EXERCISE.
Each line below must be set down exactly; omit any image you find.

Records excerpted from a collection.
*-*-*

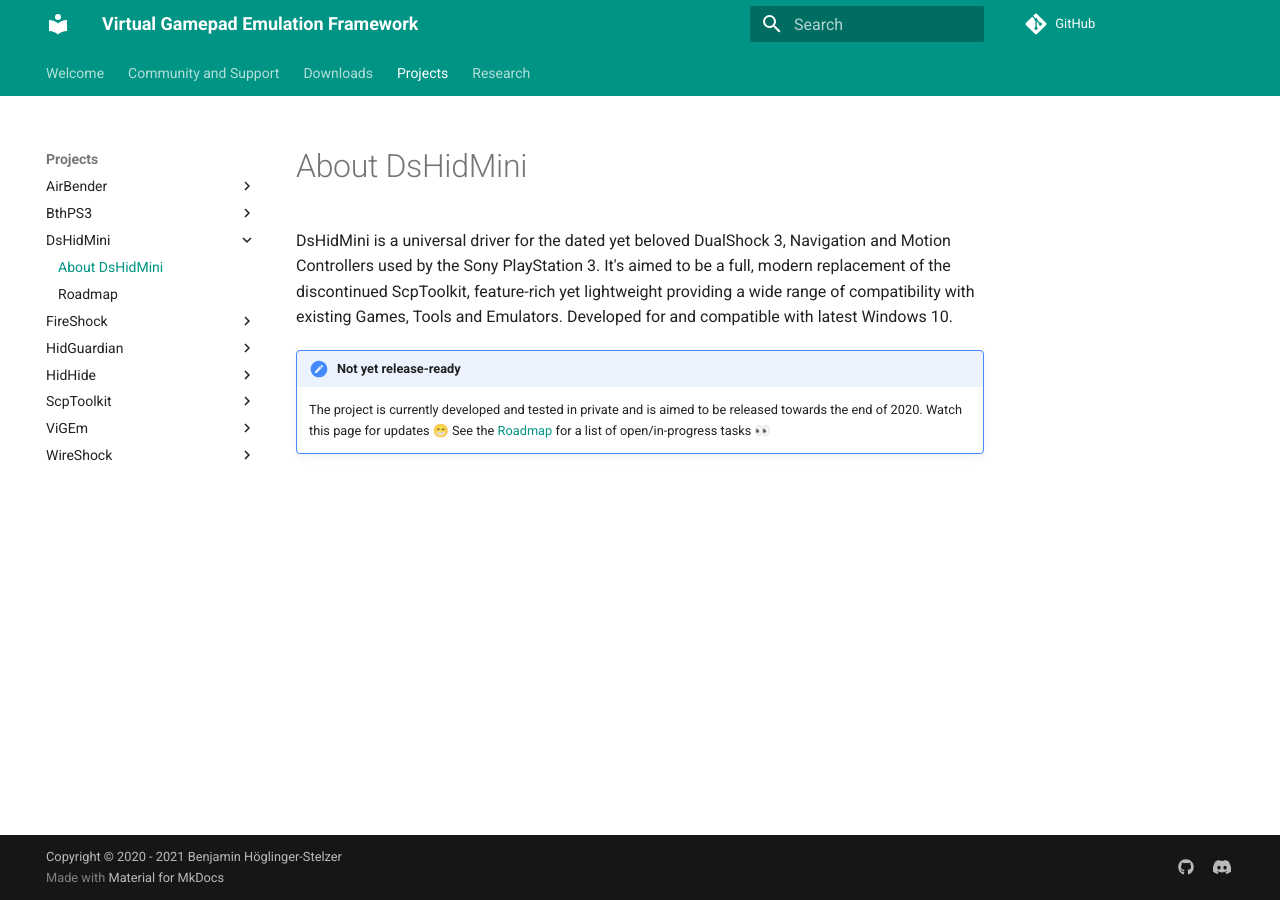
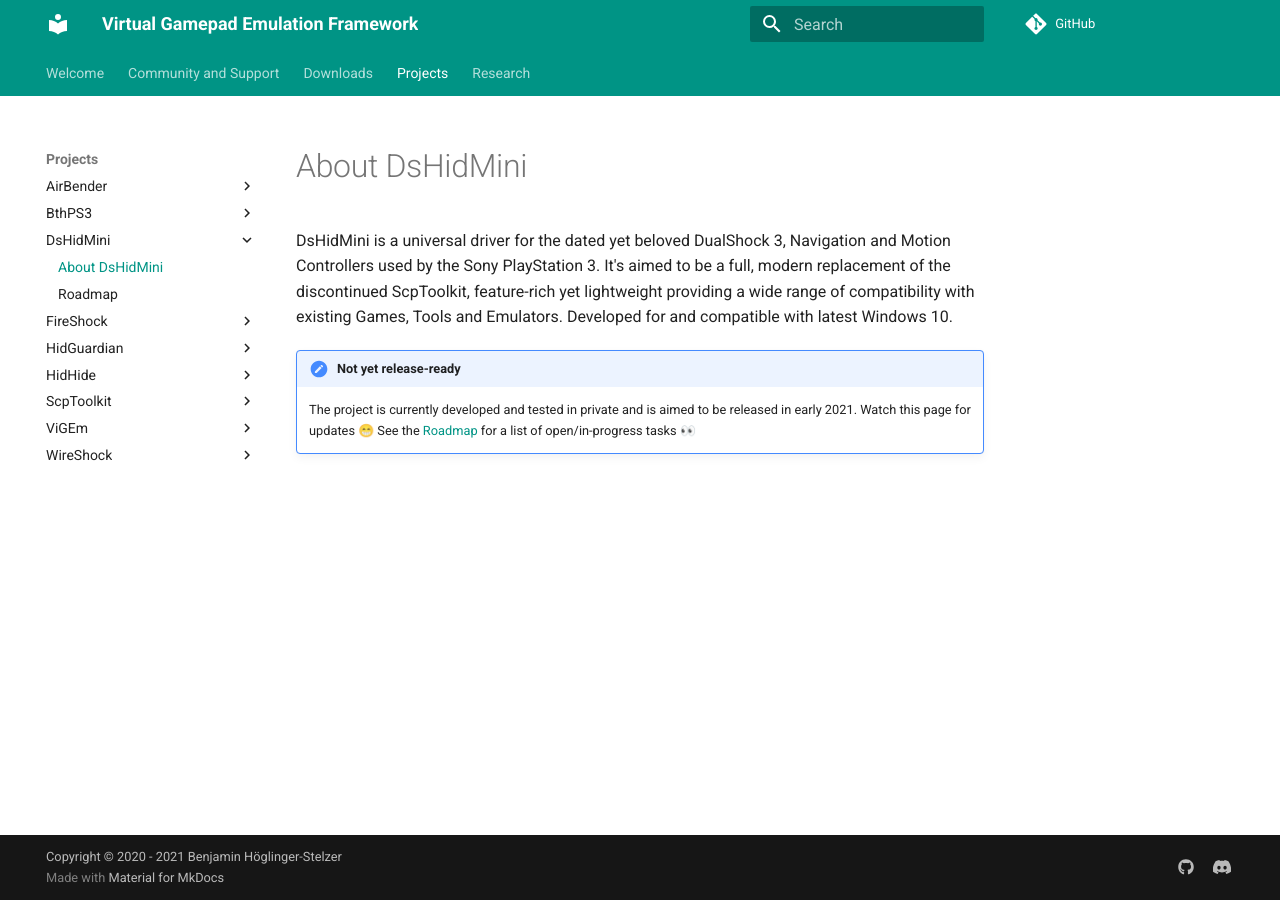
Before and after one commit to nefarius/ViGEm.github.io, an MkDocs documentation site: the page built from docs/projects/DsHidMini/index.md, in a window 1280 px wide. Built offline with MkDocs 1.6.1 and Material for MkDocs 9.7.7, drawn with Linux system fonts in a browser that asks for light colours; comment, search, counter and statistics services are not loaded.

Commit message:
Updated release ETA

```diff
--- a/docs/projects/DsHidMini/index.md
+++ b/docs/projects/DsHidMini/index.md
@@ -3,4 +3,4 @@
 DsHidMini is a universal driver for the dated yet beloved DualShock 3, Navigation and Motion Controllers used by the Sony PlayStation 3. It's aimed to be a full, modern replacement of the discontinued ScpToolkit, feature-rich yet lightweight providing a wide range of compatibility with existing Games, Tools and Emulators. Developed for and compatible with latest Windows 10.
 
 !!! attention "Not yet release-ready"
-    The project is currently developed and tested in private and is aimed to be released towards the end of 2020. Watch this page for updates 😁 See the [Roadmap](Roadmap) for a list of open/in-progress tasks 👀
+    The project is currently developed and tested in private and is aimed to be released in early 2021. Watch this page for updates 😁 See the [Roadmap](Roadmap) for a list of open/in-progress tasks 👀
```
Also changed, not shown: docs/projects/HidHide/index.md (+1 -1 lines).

*-*-*

RESULT FOR THIS TASK.
Before and after one commit to nefarius/ViGEm.github.io, an MkDocs documentation site: the page built from docs/projects/DsHidMini/index.md, in a window 1280 px wide. Built offline with MkDocs 1.6.1 and Material for MkDocs 9.7.7, drawn with Linux system fonts in a browser that asks for light colours; comment, search, counter and statistics services are not loaded.

Commit message:
Updated release ETA

```diff
--- a/docs/projects/DsHidMini/index.md
+++ b/docs/projects/DsHidMini/index.md
@@ -3,4 +3,4 @@
 DsHidMini is a universal driver for the dated yet beloved DualShock 3, Navigation and Motion Controllers used by the Sony PlayStation 3. It's aimed to be a full, modern replacement of the discontinued ScpToolkit, feature-rich yet lightweight providing a wide range of compatibility with existing Games, Tools and Emulators. Developed for and compatible with latest Windows 10.
 
 !!! attention "Not yet release-ready"
-    The project is currently developed and tested in private and is aimed to be released towards the end of 2020. Watch this page for updates 😁 See the [Roadmap](Roadmap) for a list of open/in-progress tasks 👀
+    The project is currently developed and tested in private and is aimed to be released in early 2021. Watch this page for updates 😁 See the [Roadmap](Roadmap) for a list of open/in-progress tasks 👀
```
Also changed, not shown: docs/projects/HidHide/index.md (+1 -1 lines).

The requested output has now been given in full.